One of the most fashionable arguments employed by apologists for the Chinese government is that yes, corruption thrives at the local level, but a concerned and squeaky-clean central government has little control over it, though it does all it can to contain it. This was a central argument made by some who argued the detention of Chen Guangcheng was the result of “a single local official” and the central government couldn’t be blamed for it. I wrote about one such pundit who made the “one local official” argument: “Think about that. The CCP can be off the hook for anything that doesn’t happen within walking distance of the Great Hall of the People.”
In the wake of the Bo Xilai catastrophe, the Financial Times today directly questions this argument about good central government, bad local officials, and concludes that it’s nonsense. Which, of course, it is.
From revelations of massive corruption to the murder of British businessman Neil Heywood by Mr Bo’s wife Gu Kailai, the sordid affair has shown the Chinese people and the world that the rot goes right to the top.
For the last three decades, the party has carefully cultivated the perception that, while there may be corruption and wrongdoing at lower levels, the system is governed by clean and selfless elites who live only to serve the masses.
China’s spectacular rise and its success in lifting hundreds of millions out of abject poverty combined with the intense secrecy surrounding senior officials have convinced many to accept this vision of a just and benevolent emperor calling the shots from Beijing….
When historians look back on the Bo Xilai scandal they will almost certainly identify this as the moment when China’s vicious backroom political battles spilled into the open and the myth of the good emperor was shattered.
Far from revealing authoritarian China’s meritocracy and ability to self-correct, the Bo Xilai saga underscores how its leaders believe they are above the law and how little accountability there actually is.
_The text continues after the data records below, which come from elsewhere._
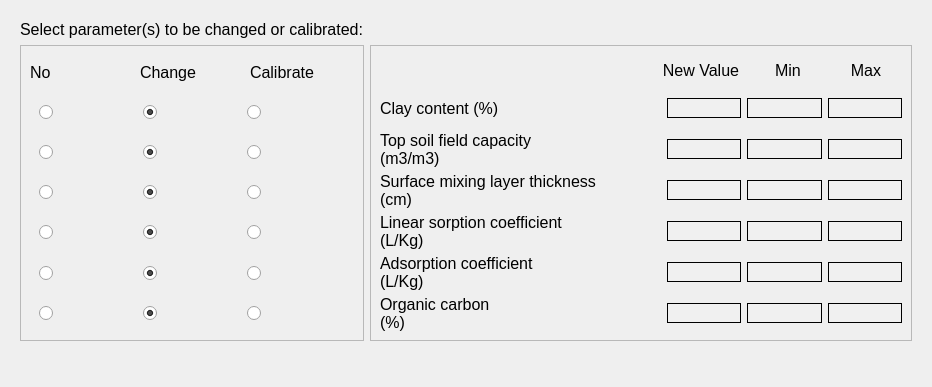
Old version of the form Source_code/ui/pesticide_calibration.ui in the repository Inigobarbe/VFSMOD-GUI.
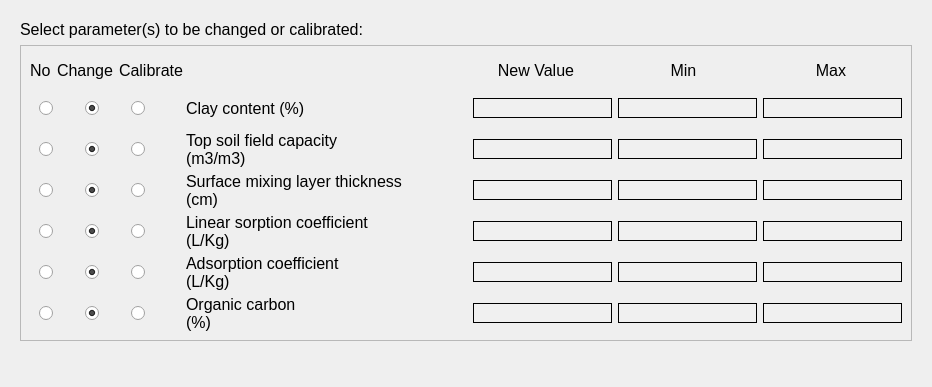
New version of the form.

Patch:
```diff
--- a/Source_code/ui/pesticide_calibration.ui
+++ b/Source_code/ui/pesticide_calibration.ui
@@ -138,302 +138,27 @@
        </rect>
       </property>
       <layout class="QGridLayout" name="gridLayout_71">
-       <item row="2" column="0">
-        <widget class="QFrame" name="frame_41">
-         <property name="frameShape">
-          <enum>QFrame::StyledPanel</enum>
+       <item row="1" column="0">
+        <widget class="QLabel" name="label_100">
+         <property name="text">
+          <string>Select parameter(s) to be changed or calibrated:</string>
          </property>
-         <property name="frameShadow">
-          <enum>QFrame::Raised</enum>
-         </property>
-         <layout class="QGridLayout" name="gridLayout_60">
-          <item row="2" column="0">
-           <widget class="QFrame" name="frame_48">
-            <property name="frameShape">
-             <enum>QFrame::NoFrame</enum>
-            </property>
-            <property name="frameShadow">
-             <enum>QFrame::Raised</enum>
-            </property>
-            <layout class="QGridLayout" name="gridLayout_67">
-             <item row="0" column="0">
-              <layout class="QHBoxLayout" name="horizontalLayout_103">
-               <item>
-                <widget class="QRadioButton" name="no_top">
-                 <property name="text">
-                  <string/>
-                 </property>
-                 <property name="checked">
-                  <bool>false</bool>
-                 </property>
-                </widget>
-               </item>
-               <item>
-                <widget class="QRadioButton" name="change_top">
-                 <property name="text">
-                  <string/>
-                 </property>
-                 <property name="checked">
-                  <bool>true</bool>
-                 </property>
-                </widget>
-               </item>
-               <item>
-                <widget class="QRadioButton" name="calibrate_top">
-                 <property name="text">
-                  <string/>
-                 </property>
-                </widget>
-               </item>
-              </layout>
-             </item>
-            </layout>
-           </widget>
-          </item>
-          <item row="0" column="0">
-           <layout class="QHBoxLayout" name="horizontalLayout_97">
-            <item>
-             <widget class="QLabel" name="label_101">
-              <property name="text">
-               <string>No</string>
-              </property>
-             </widget>
-            </item>
-            <item>
-             <widget class="QLabel" name="label_102">
-              <property name="text">
-               <string>Change</string>
-              </property>
-             </widget>
-            </item>
-            <item>
-             <widget class="QLabel" name="label_103">
-              <property name="text">
-               <string>Calibrate</string>
-              </property>
-             </widget>
-            </item>
-           </layout>
-          </item>
-          <item row="4" column="0">
-           <widget class="QFrame" name="frame_45">
-            <property name="frameShape">
-             <enum>QFrame::NoFrame</enum>
-            </property>
-            <property name="frameShadow">
-             <enum>QFrame::Raised</enum>
-            </property>
-            <layout class="QGridLayout" name="gridLayout_64">
-             <item row="0" column="0">
-              <layout class="QHBoxLayout" name="horizontalLayout_100">
-               <item>
-                <widget class="QRadioButton" name="no_linear">
-                 <property name="text">
-                  <string/>
-                 </property>
-                 <property name="checked">
-                  <bool>false</bool>
-                 </property>
-                </widget>
-               </item>
-               <item>
-                <widget class="QRadioButton" name="change_linear">
-                 <property name="text">
-                  <string/>
-                 </property>
-                 <property name="checked">
-                  <bool>true</bool>
-                 </property>
-                </widget>
-               </item>
-               <item>
-                <widget class="QRadioButton" name="calibrate_linear">
-                 <property name="text">
-                  <string/>
-                 </property>
-                </widget>
-               </item>
-              </layout>
-             </item>
-            </layout>
-           </widget>
-          </item>
-          <item row="6" column="0">
-           <widget class="QFrame" name="frame_43">
-            <property name="frameShape">
-             <enum>QFrame::NoFrame</enum>
-            </property>
-            <property name="frameShadow">
-             <enum>QFrame::Raised</enum>
-            </property>
-            <layout class="QGridLayout" name="gridLayout_62">
-             <item row="0" column="0">
-              <layout class="QHBoxLayout" name="horizontalLayout_98">
-               <item>
-                <widget class="QRadioButton" name="no_organic">
-                 <property name="text">
-                  <string/>
-                 </property>
-                 <property name="checked">
-                  <bool>false</bool>
-                 </property>
-                </widget>
-               </item>
-               <item>
-                <widget class="QRadioButton" name="change_organic">
-                 <property name="text">
-                  <string/>
-                 </property>
-                 <property name="checked">
-                  <bool>true</bool>
-                 </property>
-                </widget>
-               </item>
-               <item>
-                <widget class="QRadioButton" name="calibrate_organic">
-                 <property name="text">
-                  <string/>
-                 </property>
-                </widget>
-               </item>
-              </layout>
-             </item>
-            </layout>
-           </widget>
-          </item>
-          <item row="3" column="0">
-           <widget class="QFrame" name="frame_44">
-            <property name="frameShape">
-             <enum>QFrame::NoFrame</enum>
-            </property>
-            <property name="frameShadow">
-             <enum>QFrame::Raised</enum>
-            </property>
-            <layout class="QGridLayout" name="gridLayout_63">
-             <item row="0" column="0">
-              <layout class="QHBoxLayout" name="horizontalLayout_99">
-               <item>
-                <widget class="QRadioButton" name="no_mixing">
-                 <property name="text">
-                  <string/>
-                 </property>
-                 <property name="checked">
-                  <bool>false</bool>
-                 </property>
-                </widget>
-               </item>
-               <item>
-                <widget class="QRadioButton" name="change_mixing">
-                 <property name="text">
-                  <string/>
-                 </property>
-                 <property name="checked">
-                  <bool>true</bool>
-                 </property>
-                </widget>
-               </item>
-               <item>
-                <widget class="QRadioButton" name="calibrate_mixing">
-                 <property name="text">
-                  <string/>
-                 </property>
-                </widget>
-               </item>
-              </layout>
-             </item>
-            </layout>
-           </widget>
-          </item>
-          <item row="1" column="0">
-           <widget class="QFrame" name="frame_46">
-            <property name="frameShape">
-             <enum>QFrame::NoFrame</enum>
-            </property>
-            <property name="frameShadow">
-             <enum>QFrame::Raised</enum>
-            </property>
-            <layout class="QGridLayout" name="gridLayout_65">
-             <item row="0" column="0">
-              <layout class="QHBoxLayout" name="horizontalLayout_101">
-               <item>
-                <widget class="QRadioButton" name="no_clay">
-                 <property name="text">
-                  <string/>
-                 </property>
-                 <property name="checked">
-                  <bool>false</bool>
-                 </property>
-                </widget>
-               </item>
-               <item>
-                <widget class="QRadioButton" name="change_clay">
-                 <property name="text">
-                  <string/>
-                 </property>
-                 <property name="checked">
-                  <bool>true</bool>
-                 </property>
-                </widget>
-               </item>
-               <item>
-                <widget class="QRadioButton" name="calibrate_clay">
-                 <property name="text">
-                  <string/>
-                 </property>
-                </widget>
-               </item>
-              </layout>
-             </item>
-            </layout>
-           </widget>
-          </item>
-          <item row="5" column="0">
-           <widget class="QFrame" name="frame_47">
-            <property name="frameShape">
-             <enum>QFrame::NoFrame</enum>
-            </property>
-            <property name="frameShadow">
-             <enum>QFrame::Raised</enum>
-            </property>
-            <layout class="QGridLayout" name="gridLayout_66">
-             <item row="0" column="0">
-              <layout class="QHBoxLayout" name="horizontalLayout_102">
-               <item>
-                <widget class="QRadioButton" name="no_adsorption">
-                 <property name="text">
-                  <string/>
-                 </property>
-                 <property name="checked">
-                  <bool>false</bool>
-                 </property>
-                </widget>
-               </item>
-               <item>
-                <widget class="QRadioButton" name="change_adsorption">
-                 <property name="text">
-                  <string/>
-                 </property>
-                 <property name="checked">
-                  <bool>true</bool>
-                 </property>
-                </widget>
-               </item>
-               <item>
-                <widget class="QRadioButton" name="calibrate_adsorption">
-                 <property name="text">
-                  <string/>
-                 </property>
-                </widget>
-               </item>
-              </layout>
-             </item>
-            </layout>
-           </widget>
-          </item>
-         </layout>
         </widget>
        </item>
-       <item row="2" column="1">
+       <item row="3" column="0">
+        <spacer name="verticalSpacer">
+         <property name="orientation">
+          <enum>Qt::Vertical</enum>
+         </property>
+         <property name="sizeHint" stdset="0">
+          <size>
+           <width>20</width>
+           <height>40</height>
+          </size>
+         </property>
+        </spacer>
+       </item>
+       <item row="2" column="0" colspan="2">
         <widget class="QFrame" name="frame_51">
          <property name="frameShape">
           <enum>QFrame::StyledPanel</enum>
@@ -444,6 +169,55 @@
          <layout class="QGridLayout" name="gridLayout_70">
           <item row="2" column="0" colspan="2">
            <layout class="QHBoxLayout" name="horizontalLayout_114">
+            <item>
+             <widget class="QFrame" name="frame_46">
+              <property name="minimumSize">
+               <size>
+                <width>150</width>
+                <height>0</height>
+               </size>
+              </property>
+              <property name="frameShape">
+               <enum>QFrame::NoFrame</enum>
+              </property>
+              <property name="frameShadow">
+               <enum>QFrame::Raised</enum>
+              </property>
+              <layout class="QGridLayout" name="gridLayout_65">
+               <item row="0" column="0">
+                <layout class="QHBoxLayout" name="horizontalLayout_101">
+                 <item>
+                  <widget class="QRadioButton" name="no_clay">
+                   <property name="text">
+                    <string/>
+                   </property>
+                   <property name="checked">
+                    <bool>false</bool>
+                   </property>
+                  </widget>
+                 </item>
+                 <item>
+                  <widget class="QRadioButton" name="change_clay">
+                   <property name="text">
+                    <string/>
+                   </property>
+                   <property name="checked">
+                    <bool>true</bool>
+                   </property>
+                  </widget>
+                 </item>
+                 <item>
+                  <widget class="QRadioButton" name="calibrate_clay">
+                   <property name="text">
+                    <string/>
+                   </property>
+                  </widget>
+                 </item>
+                </layout>
+               </item>
+              </layout>
+             </widget>
+            </item>
             <item>
              <widget class="QLabel" name="label_114">
               <property name="minimumSize">
@@ -482,6 +256,55 @@
           </item>
           <item row="3" column="0" colspan="2">
            <layout class="QHBoxLayout" name="horizontalLayout_112">
+            <item>
+             <widget class="QFrame" name="frame_48">
+              <property name="minimumSize">
+               <size>
+                <width>150</width>
+                <height>0</height>
+               </size>
+              </property>
+              <property name="frameShape">
+               <enum>QFrame::NoFrame</enum>
+              </property>
+              <property name="frameShadow">
+               <enum>QFrame::Raised</enum>
+              </property>
+              <layout class="QGridLayout" name="gridLayout_67">
+               <item row="0" column="0">
+                <layout class="QHBoxLayout" name="horizontalLayout_103">
+                 <item>
+                  <widget class="QRadioButton" name="no_top">
+                   <property name="text">
+                    <string/>
+                   </property>
+                   <property name="checked">
+                    <bool>false</bool>
+                   </property>
+                  </widget>
+                 </item>
+                 <item>
+                  <widget class="QRadioButton" name="change_top">
+                   <property name="text">
+                    <string/>
+                   </property>
+                   <property name="checked">
+                    <bool>true</bool>
+                   </property>
+                  </widget>
+                 </item>
+                 <item>
+                  <widget class="QRadioButton" name="calibrate_top">
+                   <property name="text">
+                    <string/>
+                   </property>
+                  </widget>
+                 </item>
+                </layout>
+               </item>
+              </layout>
+             </widget>
+            </item>
             <item>
              <widget class="QLabel" name="label_112">
               <property name="minimumSize">
@@ -521,6 +344,55 @@
           </item>
           <item row="7" column="0" colspan="2">
            <layout class="QHBoxLayout" name="horizontalLayout_110">
+            <item>
+             <widget class="QFrame" name="frame_43">
+              <property name="minimumSize">
+               <size>
+                <width>150</width>
+                <height>0</height>
+               </size>
+              </property>
+              <property name="frameShape">
+               <enum>QFrame::NoFrame</enum>
+              </property>
+              <property name="frameShadow">
+               <enum>QFrame::Raised</enum>
+              </property>
+              <layout class="QGridLayout" name="gridLayout_62">
+               <item row="0" column="0">
+                <layout class="QHBoxLayout" name="horizontalLayout_98">
+                 <item>
+                  <widget class="QRadioButton" name="no_organic">
+                   <property name="text">
+                    <string/>
+                   </property>
+                   <property name="checked">
+                    <bool>false</bool>
+                   </property>
+                  </widget>
+                 </item>
+                 <item>
+                  <widget class="QRadioButton" name="change_organic">
+                   <property name="text">
+                    <string/>
+                   </property>
+                   <property name="checked">
+                    <bool>true</bool>
+                   </property>
+                  </widget>
+                 </item>
+                 <item>
+                  <widget class="QRadioButton" name="calibrate_organic">
+                   <property name="text">
+                    <string/>
+                   </property>
+                  </widget>
+                 </item>
+                </layout>
+               </item>
+              </layout>
+             </widget>
+            </item>
             <item>
              <widget class="QLabel" name="label_110">
               <property name="minimumSize">
@@ -560,6 +432,55 @@
           </item>
           <item row="4" column="0" colspan="2">
            <layout class="QHBoxLayout" name="horizontalLayout_115">
+            <item>
+             <widget class="QFrame" name="frame_44">
+              <property name="minimumSize">
+               <size>
+                <width>150</width>
+                <height>0</height>
+               </size>
+              </property>
+              <property name="frameShape">
+               <enum>QFrame::NoFrame</enum>
+              </property>
+              <property name="frameShadow">
+               <enum>QFrame::Raised</enum>
+              </property>
+              <layout class="QGridLayout" name="gridLayout_63">
+               <item row="0" column="0">
+                <layout class="QHBoxLayout" name="horizontalLayout_99">
+                 <item>
+                  <widget class="QRadioButton" name="no_mixing">
+                   <property name="text">
+                    <string/>
+                   </property>
+                   <property name="checked">
+                    <bool>false</bool>
+                   </property>
+                  </widget>
+                 </item>
+                 <item>
+                  <widget class="QRadioButton" name="change_mixing">
+                   <property name="text">
+                    <string/>
+                   </property>
+                   <property name="checked">
+                    <bool>true</bool>
+                   </property>
+                  </widget>
+                 </item>
+                 <item>
+                  <widget class="QRadioButton" name="calibrate_mixing">
+                   <property name="text">
+                    <string/>
+                   </property>
+                  </widget>
+                 </item>
+                </layout>
+               </item>
+              </layout>
+             </widget>
+            </item>
             <item>
              <widget class="QLabel" name="label_115">
               <property name="minimumSize">
@@ -599,6 +520,55 @@
           </item>
           <item row="6" column="0" colspan="2">
            <layout class="QHBoxLayout" name="horizontalLayout_106">
+            <item>
+             <widget class="QFrame" name="frame_47">
+              <property name="minimumSize">
+               <size>
+                <width>150</width>
+                <height>0</height>
+               </size>
+              </property>
+              <property name="frameShape">
+               <enum>QFrame::NoFrame</enum>
+              </property>
+              <property name="frameShadow">
+               <enum>QFrame::Raised</enum>
+              </property>
+              <layout class="QGridLayout" name="gridLayout_66">
+               <item row="0" column="0">
+                <layout class="QHBoxLayout" name="horizontalLayout_102">
+                 <item>
+                  <widget class="QRadioButton" name="no_adsorption">
+                   <property name="text">
+                    <string/>
+                   </property>
+                   <property name="checked">
+                    <bool>false</bool>
+                   </property>
+                  </widget>
+                 </item>
+                 <item>
+                  <widget class="QRadioButton" name="change_adsorption">
+                   <property name="text">
+                    <string/>
+                   </property>
+                   <property name="checked">
+                    <bool>true</bool>
+                   </property>
+                  </widget>
+                 </item>
+                 <item>
+                  <widget class="QRadioButton" name="calibrate_adsorption">
+                   <property name="text">
+                    <string/>
+                   </property>
+                  </widget>
+                 </item>
+                </layout>
+               </item>
+              </layout>
+             </widget>
+            </item>
             <item>
              <widget class="QLabel" name="label_104">
               <property name="minimumSize">
@@ -638,6 +608,55 @@
           </item>
           <item row="5" column="0" colspan="2">
            <layout class="QHBoxLayout" name="horizontalLayout_108">
+            <item>
+             <widget class="QFrame" name="frame_45">
+              <property name="minimumSize">
+               <size>
+                <width>150</width>
+                <height>0</height>
+               </size>
+              </property>
+              <property name="frameShape">
+               <enum>QFrame::NoFrame</enum>
+              </property>
+              <property name="frameShadow">
+               <enum>QFrame::Raised</enum>
+              </property>
+              <layout class="QGridLayout" name="gridLayout_64">
+               <item row="0" column="0">
+                <layout class="QHBoxLayout" name="horizontalLayout_100">
+                 <item>
+                  <widget class="QRadioButton" name="no_linear">
+                   <property name="text">
+                    <string/>
+                   </property>
+                   <property name="checked">
+                    <bool>false</bool>
+                   </property>
+                  </widget>
+                 </item>
+                 <item>
+                  <widget class="QRadioButton" name="change_linear">
+                   <property name="text">
+                    <string/>
+                   </property>
+                   <property name="checked">
+                    <bool>true</bool>
+                   </property>
+                  </widget>
+                 </item>
+                 <item>
+                  <widget class="QRadioButton" name="calibrate_linear">
+                   <property name="text">
+                    <string/>
+                   </property>
+                  </widget>
+                 </item>
+                </layout>
+               </item>
+              </layout>
+             </widget>
+            </item>
             <item>
              <widget class="QLabel" name="label_106">
               <property name="minimumSize">
@@ -677,6 +696,31 @@
           </item>
           <item row="1" column="0" colspan="2">
            <layout class="QHBoxLayout" name="horizontalLayout_109">
+            <item>
+             <layout class="QHBoxLayout" name="horizontalLayout_97">
+              <item>
+               <widget class="QLabel" name="label_101">
+                <property name="text">
+                 <string>No</string>
+                </property>
+               </widget>
+              </item>
+              <item>
+               <widget class="QLabel" name="label_102">
+                <property name="text">
+                 <string>Change</string>
+                </property>
+               </widget>
+              </item>
+              <item>
+               <widget class="QLabel" name="label_103">
+                <property name="text">
+                 <string>Calibrate</string>
+                </property>
+               </widget>
+              </item>
+             </layout>
+            </item>
             <item>
              <widget class="QWidget" name="widget_5" native="true">
               <property name="minimumSize">
@@ -740,26 +784,6 @@
          </layout>
         </widget>
        </item>
-       <item row="1" column="0">
-        <widget class="QLabel" name="label_100">
-         <property name="text">
-          <string>Select parameter(s) to be changed or calibrated:</string>
-         </property>
-        </widget>
-       </item>
-       <item row="3" column="0">
-        <spacer name="verticalSpacer">
-         <property name="orientation">
-          <enum>Qt::Vertical</enum>
-         </property>
-         <property name="sizeHint" stdset="0">
-          <size>
-           <width>20</width>
-           <height>40</height>
-          </size>
-         </property>
-        </spacer>
-       </item>
       </layout>
      </widget>
     </widget>
```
This is an argument I’ve been making for years. No, the central government isn’t only corrupt. They have done some great things, initiated some wonderful programs, demonstrated solid and meaningful successes, and 80 percent of those polled in a 2008 Pew Research poll believe they are on the right track. However…. (more…)